> The task
Every line below is to be set down again exactly; any image stays out.

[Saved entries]
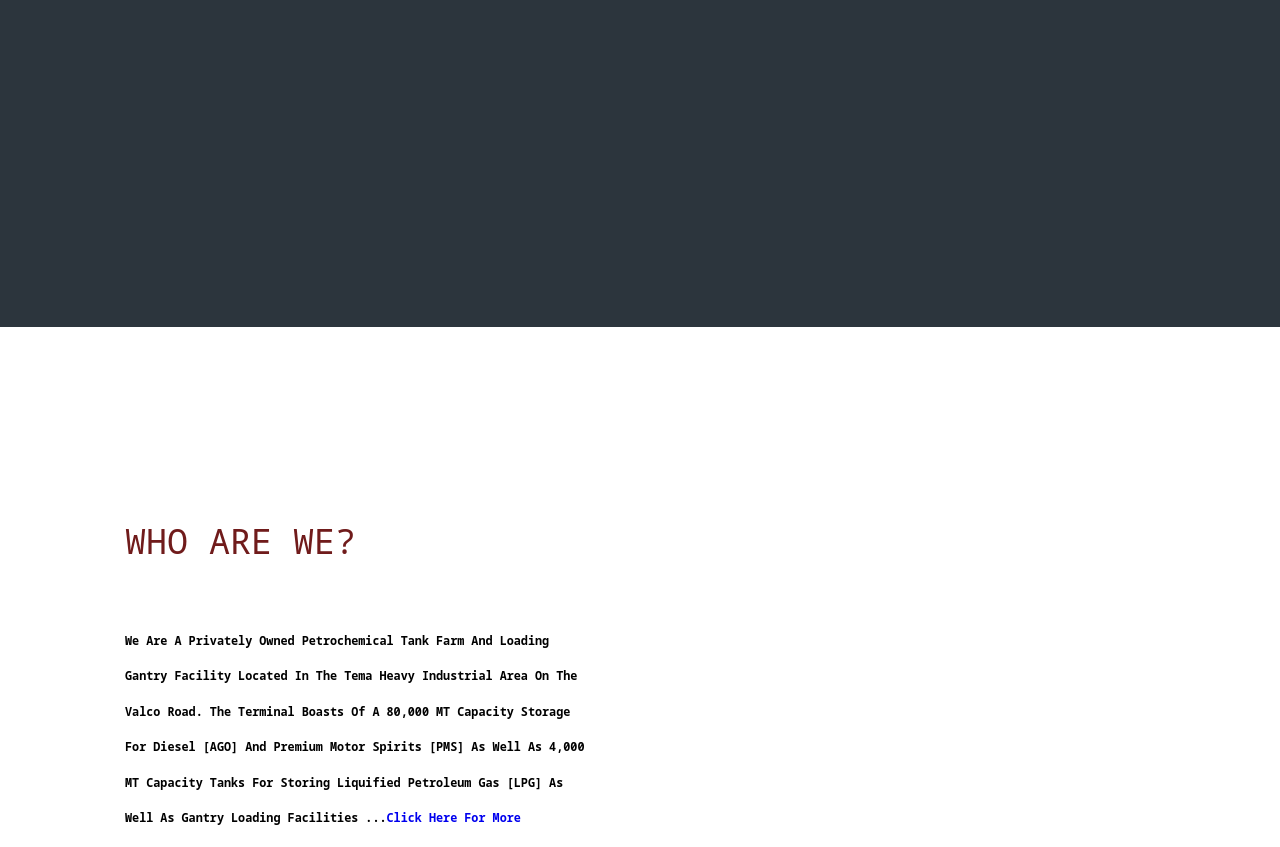
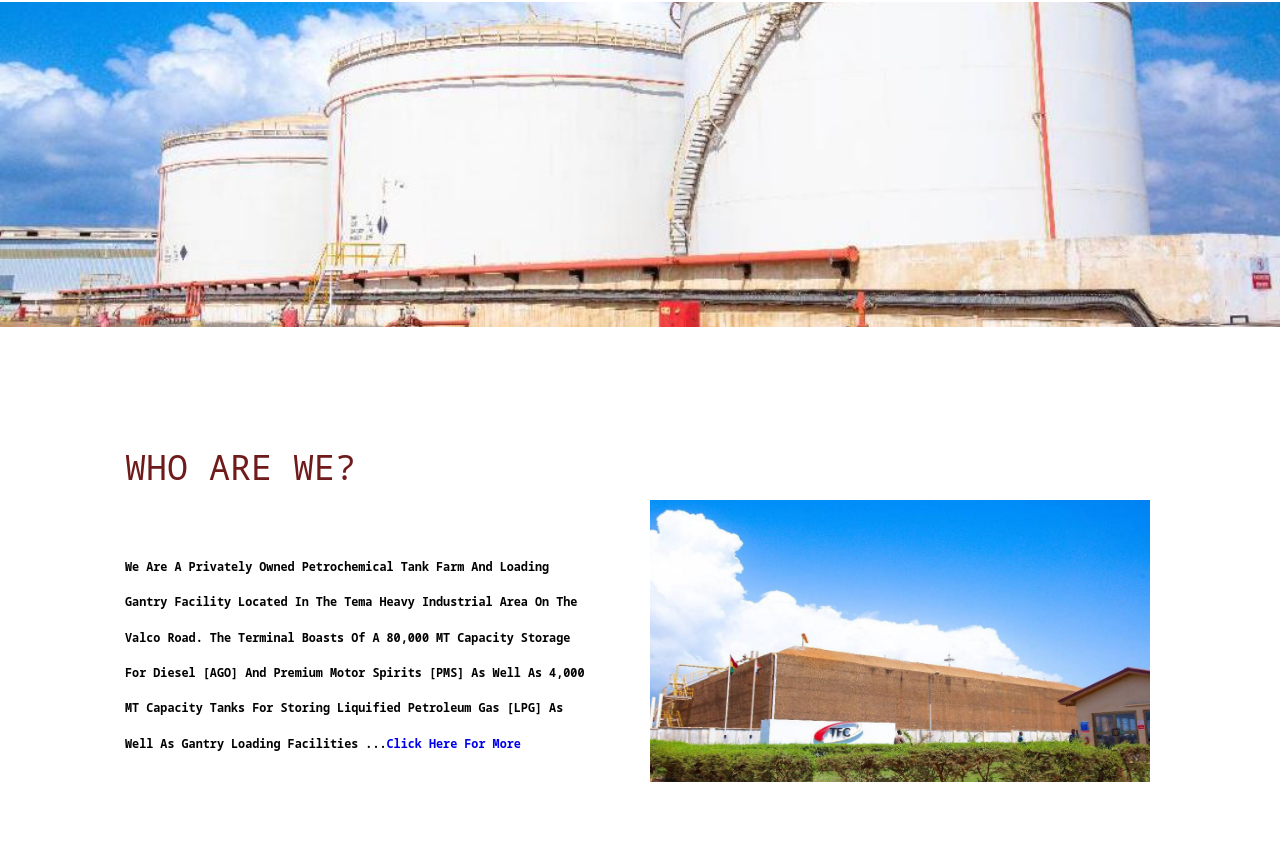
Before and after one commit to ReneSambou/DevCraft, a plain HTML site: page TFC/index.html in a window 1280 px wide. Shown: the part 86-933 px from the top of the page. Drawn offline with Linux system fonts and the light colour scheme.

Commit message:
Updated TFC folder

```diff
--- a/TFC/style.css
+++ b/TFC/style.css
@@ -111,19 +111,12 @@ nav.active{
 
 
 .home{
-<<<<<<< HEAD
     background-repeat: no-repeat;
     background-position: center;
     background-size: cover;
     display: grid;
     grid-template-columns: 50% 50%;
 
-=======
-    margin-top: 20%;
-    padding-top: 5.8%;
-    position: relative;
-    height: 100%;
->>>>>>> fbf988ead022b76a3f3987290368952678f7296e
  }
 
 
```
Also changed, not shown: TFC/TFC_Images/1.jpeg (added), TFC/TFC_Images/2.jpeg (added), TFC/TFC_Images/3.jpeg (added), TFC/TFC_Images/4.jpeg (added), TFC/TFC_Images/5.jpeg (added), TFC/TFC_Images/6.jpeg (added), TFC/TFC_Images/8.jpg (added), TFC/TFC_Images/TFC.LOGO.jpeg (added), TFC/TFC_Images/model.png (added).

> Expected answer
Before and after one commit to ReneSambou/DevCraft, a plain HTML site: page TFC/index.html in a window 1280 px wide. Shown: the part 86-933 px from the top of the page. Drawn offline with Linux system fonts and the light colour scheme.

Commit message:
Updated TFC folder

```diff
--- a/TFC/style.css
+++ b/TFC/style.css
@@ -111,19 +111,12 @@ nav.active{
 
 
 .home{
-<<<<<<< HEAD
     background-repeat: no-repeat;
     background-position: center;
     background-size: cover;
     display: grid;
     grid-template-columns: 50% 50%;
 
-=======
-    margin-top: 20%;
-    padding-top: 5.8%;
-    position: relative;
-    height: 100%;
->>>>>>> fbf988ead022b76a3f3987290368952678f7296e
  }
 
 
```
Also changed, not shown: TFC/TFC_Images/1.jpeg (added), TFC/TFC_Images/2.jpeg (added), TFC/TFC_Images/3.jpeg (added), TFC/TFC_Images/4.jpeg (added), TFC/TFC_Images/5.jpeg (added), TFC/TFC_Images/6.jpeg (added), TFC/TFC_Images/8.jpg (added), TFC/TFC_Images/TFC.LOGO.jpeg (added), TFC/TFC_Images/model.png (added).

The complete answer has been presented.